“We go to hospitals, medical schools, to talk to current or potential doctors about the issues we face and the things we deal with, to hopefully change their views on intersex people so these surgeries stop,” Quinn says.

One of the most common surgeries, according to Quinn, is a removal of gonads, which lead to the individual having to take hormone replacement therapy (HRT) for the remainder of their life. Emily cites a few secondary complications from HRT, such as increased risk of cancer, mood swings and weight fluctuation, and says that those who choose not to take HRT after removal of their gonads can be at risk for osteoporosis. She says that surgeries such as clitorectomy and vaginoplasty are also common, and can cause pain, incontinence, and a potential “host of infections.”

Why are these surgeries so common if they come with so many risks attached? “It comes from a place of wanting to fix something that doesn’t need to be fixed, and it is misinformation that causes that to happen,” Quinn says.

The United Nations recently declared intersex surgeries a human rights violation, and Quinn hopes that the United States will follow suit. These surgeries are absolutely wrong and violate the rights and consent of the individual they are performed on.

How can you be a good ally to the intersex community?

Intersex Awareness Day was on October 26, and while it’s too late to celebrate this year, you can use every day to spread awareness of the intersex community and to battle misconceptions.

Everyone Is Gay, an advice blog by and for the LGBTQ+ community and allies, recommends checking the Intersex Content Hub for events and information, participating in and sharing stories with the hashtag #IntersexStories, and simply talking about and sharing content created by intersex people with your larger community. 

You can also check out more intersex resources, and make sure to be both an advocate for intersex people and to let them speak for themselves.

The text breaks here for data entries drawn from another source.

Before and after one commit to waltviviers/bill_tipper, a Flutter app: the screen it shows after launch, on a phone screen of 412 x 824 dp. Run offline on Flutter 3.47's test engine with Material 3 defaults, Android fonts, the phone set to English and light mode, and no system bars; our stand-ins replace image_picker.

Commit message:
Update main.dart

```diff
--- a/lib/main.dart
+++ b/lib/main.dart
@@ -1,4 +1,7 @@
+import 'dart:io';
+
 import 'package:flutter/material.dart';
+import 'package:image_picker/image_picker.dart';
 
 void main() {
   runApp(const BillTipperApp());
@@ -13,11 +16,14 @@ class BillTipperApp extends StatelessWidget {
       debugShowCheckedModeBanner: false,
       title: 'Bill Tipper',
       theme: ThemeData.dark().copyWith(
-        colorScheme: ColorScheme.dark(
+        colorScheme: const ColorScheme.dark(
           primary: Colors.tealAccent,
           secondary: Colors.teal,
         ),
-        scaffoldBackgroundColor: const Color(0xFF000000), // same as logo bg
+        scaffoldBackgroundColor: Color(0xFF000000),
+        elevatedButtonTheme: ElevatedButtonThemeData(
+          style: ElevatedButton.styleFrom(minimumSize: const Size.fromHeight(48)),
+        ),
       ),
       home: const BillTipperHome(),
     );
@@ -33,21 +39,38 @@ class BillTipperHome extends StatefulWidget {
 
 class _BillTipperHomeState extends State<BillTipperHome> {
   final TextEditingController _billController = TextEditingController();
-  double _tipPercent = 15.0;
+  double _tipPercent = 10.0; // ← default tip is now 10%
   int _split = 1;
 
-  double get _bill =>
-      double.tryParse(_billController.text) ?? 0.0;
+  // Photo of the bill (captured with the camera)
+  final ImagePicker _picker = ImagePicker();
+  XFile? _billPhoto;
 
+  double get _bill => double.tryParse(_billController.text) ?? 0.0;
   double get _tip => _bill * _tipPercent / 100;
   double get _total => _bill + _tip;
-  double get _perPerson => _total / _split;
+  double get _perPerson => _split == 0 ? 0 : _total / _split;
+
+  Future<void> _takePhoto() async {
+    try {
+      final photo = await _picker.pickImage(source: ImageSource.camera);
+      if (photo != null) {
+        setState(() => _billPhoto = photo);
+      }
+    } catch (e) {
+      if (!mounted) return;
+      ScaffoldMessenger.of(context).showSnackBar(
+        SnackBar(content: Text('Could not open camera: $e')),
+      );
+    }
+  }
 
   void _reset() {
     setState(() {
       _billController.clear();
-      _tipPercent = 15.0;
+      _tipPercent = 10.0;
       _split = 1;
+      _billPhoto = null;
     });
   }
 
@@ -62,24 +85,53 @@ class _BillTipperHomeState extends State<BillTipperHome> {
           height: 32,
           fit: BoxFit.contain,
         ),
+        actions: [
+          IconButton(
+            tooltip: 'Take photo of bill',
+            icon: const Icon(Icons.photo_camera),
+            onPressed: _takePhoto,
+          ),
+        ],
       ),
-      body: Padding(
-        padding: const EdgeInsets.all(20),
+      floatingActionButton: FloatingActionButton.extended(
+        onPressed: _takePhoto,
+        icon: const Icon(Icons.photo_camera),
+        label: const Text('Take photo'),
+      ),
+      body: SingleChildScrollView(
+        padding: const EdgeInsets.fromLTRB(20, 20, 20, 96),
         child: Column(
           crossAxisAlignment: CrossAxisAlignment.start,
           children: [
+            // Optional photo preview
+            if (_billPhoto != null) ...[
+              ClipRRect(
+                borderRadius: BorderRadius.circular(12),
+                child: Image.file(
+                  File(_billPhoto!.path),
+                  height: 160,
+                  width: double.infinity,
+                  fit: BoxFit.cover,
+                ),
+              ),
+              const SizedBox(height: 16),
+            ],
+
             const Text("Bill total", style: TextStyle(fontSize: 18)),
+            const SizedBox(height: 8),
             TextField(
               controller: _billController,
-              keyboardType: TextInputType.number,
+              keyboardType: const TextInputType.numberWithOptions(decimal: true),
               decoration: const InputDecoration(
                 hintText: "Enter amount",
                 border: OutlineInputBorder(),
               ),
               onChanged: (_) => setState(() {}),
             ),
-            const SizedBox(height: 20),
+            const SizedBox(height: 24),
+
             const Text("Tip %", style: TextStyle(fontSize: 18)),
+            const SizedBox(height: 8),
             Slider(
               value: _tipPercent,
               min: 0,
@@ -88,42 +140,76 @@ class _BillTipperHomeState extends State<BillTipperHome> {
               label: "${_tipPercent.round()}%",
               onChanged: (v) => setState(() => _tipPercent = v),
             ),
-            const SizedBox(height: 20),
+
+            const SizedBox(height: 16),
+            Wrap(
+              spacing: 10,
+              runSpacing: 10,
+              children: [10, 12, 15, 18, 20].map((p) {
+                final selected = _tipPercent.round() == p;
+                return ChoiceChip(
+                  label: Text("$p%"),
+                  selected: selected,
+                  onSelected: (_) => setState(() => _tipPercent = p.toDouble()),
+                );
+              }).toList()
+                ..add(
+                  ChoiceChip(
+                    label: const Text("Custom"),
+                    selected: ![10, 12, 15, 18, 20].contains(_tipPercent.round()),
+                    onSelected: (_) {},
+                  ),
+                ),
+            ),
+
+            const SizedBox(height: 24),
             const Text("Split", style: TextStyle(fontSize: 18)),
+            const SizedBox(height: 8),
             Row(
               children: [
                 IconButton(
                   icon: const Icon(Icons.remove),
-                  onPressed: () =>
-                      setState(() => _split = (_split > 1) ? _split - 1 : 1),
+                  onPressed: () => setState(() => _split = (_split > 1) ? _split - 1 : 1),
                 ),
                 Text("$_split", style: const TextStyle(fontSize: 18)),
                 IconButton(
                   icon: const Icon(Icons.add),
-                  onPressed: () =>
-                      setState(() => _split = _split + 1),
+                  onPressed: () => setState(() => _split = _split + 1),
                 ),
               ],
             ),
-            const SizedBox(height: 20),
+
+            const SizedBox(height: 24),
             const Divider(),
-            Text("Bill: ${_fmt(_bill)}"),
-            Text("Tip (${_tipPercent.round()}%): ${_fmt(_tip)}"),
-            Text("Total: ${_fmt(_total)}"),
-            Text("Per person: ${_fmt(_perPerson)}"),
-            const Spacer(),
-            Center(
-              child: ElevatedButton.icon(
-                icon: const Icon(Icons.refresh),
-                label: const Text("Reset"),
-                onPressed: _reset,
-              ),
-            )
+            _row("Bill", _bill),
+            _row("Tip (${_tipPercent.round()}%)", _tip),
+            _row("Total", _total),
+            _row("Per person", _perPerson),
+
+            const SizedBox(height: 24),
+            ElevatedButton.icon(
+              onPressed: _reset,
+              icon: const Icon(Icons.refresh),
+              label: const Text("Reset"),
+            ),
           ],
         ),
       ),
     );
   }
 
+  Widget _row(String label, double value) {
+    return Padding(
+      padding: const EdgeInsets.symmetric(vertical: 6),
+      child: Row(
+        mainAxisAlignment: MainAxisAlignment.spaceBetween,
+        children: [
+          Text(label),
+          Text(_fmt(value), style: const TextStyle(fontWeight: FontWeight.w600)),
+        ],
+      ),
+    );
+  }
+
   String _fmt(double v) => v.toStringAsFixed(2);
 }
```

Inter/Act is also working with MTV’s Faking It to make their intersex character Lauren (Bailey DeYoung) a true-to-life representation, so if you haven’t already been keeping up with the series, this is one more reason to check it out. “That has really helped changed the narrative,” Quinn says. “It shows intersex as something that people deal with on a daily basis.”

Beth says she loves Faking It. “Lauren is nothing like me in terms of personality,” she says. “I’m more like Amy. But it’s the only time I’ve ever seen an intersex character on a show that I felt really represented our community. She’s not a joke or a stereotype, and she’s not there to be an outcast.” 

Wong agrees that Faking It is an example of good representation, and believes that showing intersex characters is extremely important. “I’ll never forget the message I got from a 12-year-old girl who said she got up the courage to contact the support group because of reading the book,” she says. “And there are so many people who have just said, ‘Thank you for telling my story.’” Working to add more intersex stories into our daily media, and sharing the stories of intersex people and characters, is one step toward everyone understanding and accepting the community.

The most important thing you can do to support the intersex community is to keep an open mind, educate yourself, educate others and advocate for the community. Share the stories of intersex people, and tell your friends why you love seeing intersex people represented in the media, such as Faking It’s Lauren.

If everyone is persistent in getting intersex voices to be included and heard, it won’t be long before the misconceptions clear up and we can create a more tolerant society.

Alaina Leary is an award-winning editor and journalist. She is currently the communications manager of the nonprofit We Need Diverse Books and the senior editor of Equally Wed Magazine. Her work has been published in New York Times, Washington Post, Healthline, Teen Vogue, Cosmopolitan, Boston Globe Magazine, and more. In 2017, she was awarded a Bookbuilders of Boston scholarship for her dedication to amplifying marginalized voices and advocating for an equitable publishing and media industry. Alaina lives in Boston with her wife and their two cats.